We've moved! Come join us at our new show page.
He says Major League Baseball made him the scapegoat for steroids. Well, takes one to know one Jose Canseco.
The former slugger was pulled over by the cops Wednesday with his girlfriend and a car full of goats. Canseco even tweeted a picture as proof. If you look closely, one of the goats is wearing a diaper.
And you thought Canseco couldn't top wearing a mini skirt in season five of "The Surreal Life."
Canseco said the animals are part of a fainting goat adventure documentary that he is producing.
(CNN) - As fellow American officials met with allied and Iranian counterparts in Geneva, Switzerland, U.S. Secretary of State John Kerry said that all sides are closer than they've been in a long time on a nuclear deal.
"We have the best chance we've had in a decade, we believe, to halt progress and roll back Iran's program," Kerry said from Washington.
Experts seem to agree.
"I would be surprised, I think, if we don't get a deal," said Robin Wright, Middle East analyst with the Woodrow Wilson Center.
Congressman Trey Radel, R-Florida, was busted in Washington, D.C., buying an eight-ball of cocaine. He checked himself into rehab on Thursday, but announced no plans to step down.
"It's entirely bizarre that he's still a congressman. Is there no shame anymore?" said Michael Warren, of The Weekly Standard.
(CNN) - The Senate on Thursday voted on a controversial rules change, which essentially takes away the Senate minority's right to filibuster.
Democrats invoked the so-called nuclear option out of frustration over Republicans who have been blocking President Barack Obama's nominees.

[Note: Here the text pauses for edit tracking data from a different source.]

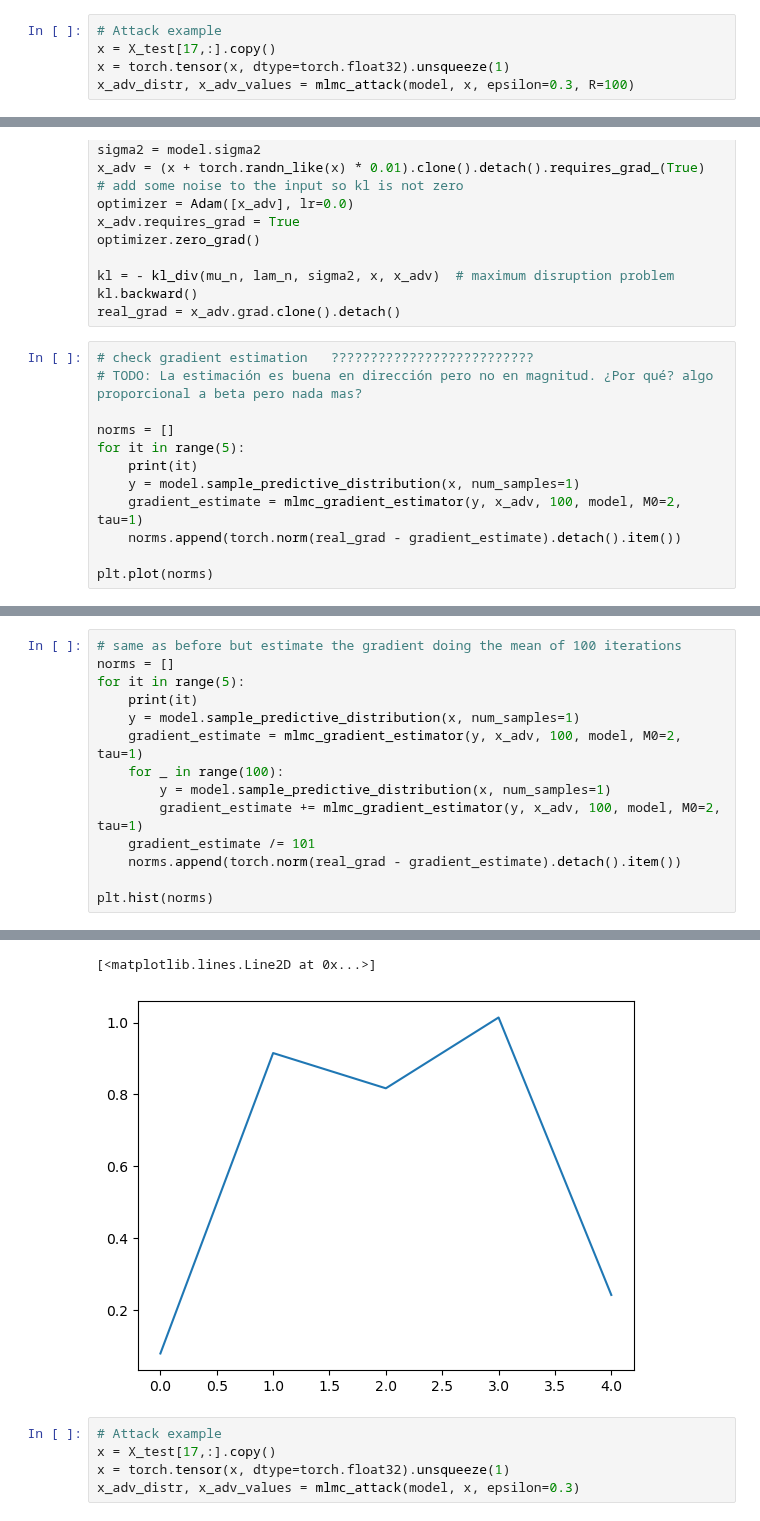
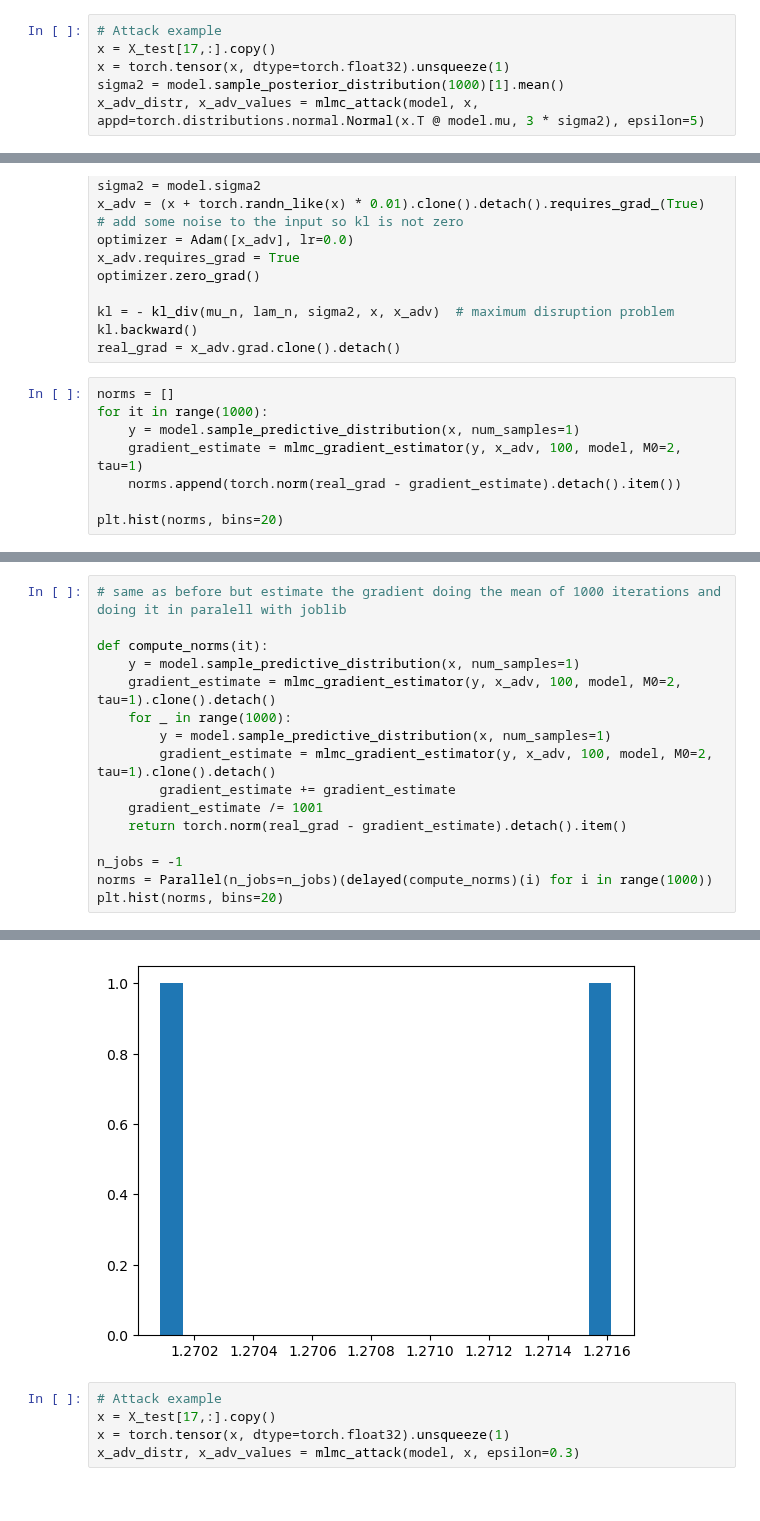
Before and after one commit to pablogarciarce/AdvReg, a Jupyter notebook: notebooks/test_distr_attack.ipynb, the cells around one changed output, grey strips where cells are left out. Drawn from its saved outputs; the diff is of its cells as text.

```diff
--- a/notebooks/test_distr_attack.ipynb
+++ b/notebooks/test_distr_attack.ipynb
@@ -228,4 +242,5 @@ model.fit(data)
 # Attack example
 x = X_test[17,:].copy()
 x = torch.tensor(x, dtype=torch.float32).unsqueeze(1)
-x_adv_distr, x_adv_values = mlmc_attack(model, x, epsilon=0.3, R=100)
+sigma2 = model.sample_posterior_distribution(1000)[1].mean()
+x_adv_distr, x_adv_values = mlmc_attack(model, x, appd=torch.distributions.normal.Normal(x.T @ model.mu, 3 * sigma2), epsilon=5)
@@ -339,15 +361,11 @@ kl = - kl_div(mu_n, lam_n, sigma2, x, x_adv)  # maximum disruption problem
 kl.backward()
 real_grad = x_adv.grad.clone().detach()
 # %%
-# check gradient estimation   ??????????????????????????
-# TODO: La estimación es buena en dirección pero no en magnitud. ¿Por qué? algo proporcional a beta pero nada mas?
-
 norms = []
-for it in range(5):
-    print(it)
+for it in range(1000):
     y = model.sample_predictive_distribution(x, num_samples=1)
     gradient_estimate = mlmc_gradient_estimator(y, x_adv, 100, model, M0=2, tau=1)
     norms.append(torch.norm(real_grad - gradient_estimate).detach().item())
 
-plt.plot(norms)
+plt.hist(norms, bins=20)
 # %% [output]
@@ -361,15 +378,17 @@ plt.plot(norms)
 # %%
-# same as before but estimate the gradient doing the mean of 100 iterations
-norms = []
-for it in range(5):
-    print(it)
+# same as before but estimate the gradient doing the mean of 1000 iterations and doing it in paralell with joblib
+
+def compute_norms(it):
     y = model.sample_predictive_distribution(x, num_samples=1)
-    gradient_estimate = mlmc_gradient_estimator(y, x_adv, 100, model, M0=2, tau=1)
-    for _ in range(100):
+    gradient_estimate = mlmc_gradient_estimator(y, x_adv, 100, model, M0=2, tau=1).clone().detach()
+    for _ in range(1000):
         y = model.sample_predictive_distribution(x, num_samples=1)
-        gradient_estimate += mlmc_gradient_estimator(y, x_adv, 100, model, M0=2, tau=1)
-    gradient_estimate /= 101
-    norms.append(torch.norm(real_grad - gradient_estimate).detach().item())
+        gradient_estimate = mlmc_gradient_estimator(y, x_adv, 100, model, M0=2, tau=1).clone().detach()
+        gradient_estimate += gradient_estimate
+    gradient_estimate /= 1001
+    return torch.norm(real_grad - gradient_estimate).detach().item()
 
-plt.hist(norms)
+n_jobs = -1
+norms = Parallel(n_jobs=n_jobs)(delayed(compute_norms)(i) for i in range(1000))
+plt.hist(norms, bins=20)
 # %% [output]
@@ -381,5 +403,4 @@ plt.hist(norms)
-[<matplotlib.lines.Line2D at 0x...>]
-[figure, old version]
+[figure, new version]
 # %%
 # Attack example
 x = X_test[17,:].copy()
```
Also changed, not shown: parts of 22 cells of this notebook, 1 other file.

Republican Senator Dan Coats, of Indiana, said Democrats just want to change the subject.
"They are desperate for something – they call it nuclear war. They want us to push – send missiles back the other way. We're not going to do that," said Coats.
(CNN) - The Senate on Thursday voted to invoke the so-called nuclear option out of frustration over Republicans who have been blocking President Barack Obama's nominees.
The controversial move is a rules change that could make a partisan environment even more divisive, because it takes away the Senate minority's right to filibuster.
"Really, this is going to be good for the country. We are going to be able to let the president have his team in place," said Democratic Sen. Tom Udall, of New Mexico. "Any president, Democrat or Republican, is entitled to have their team in place."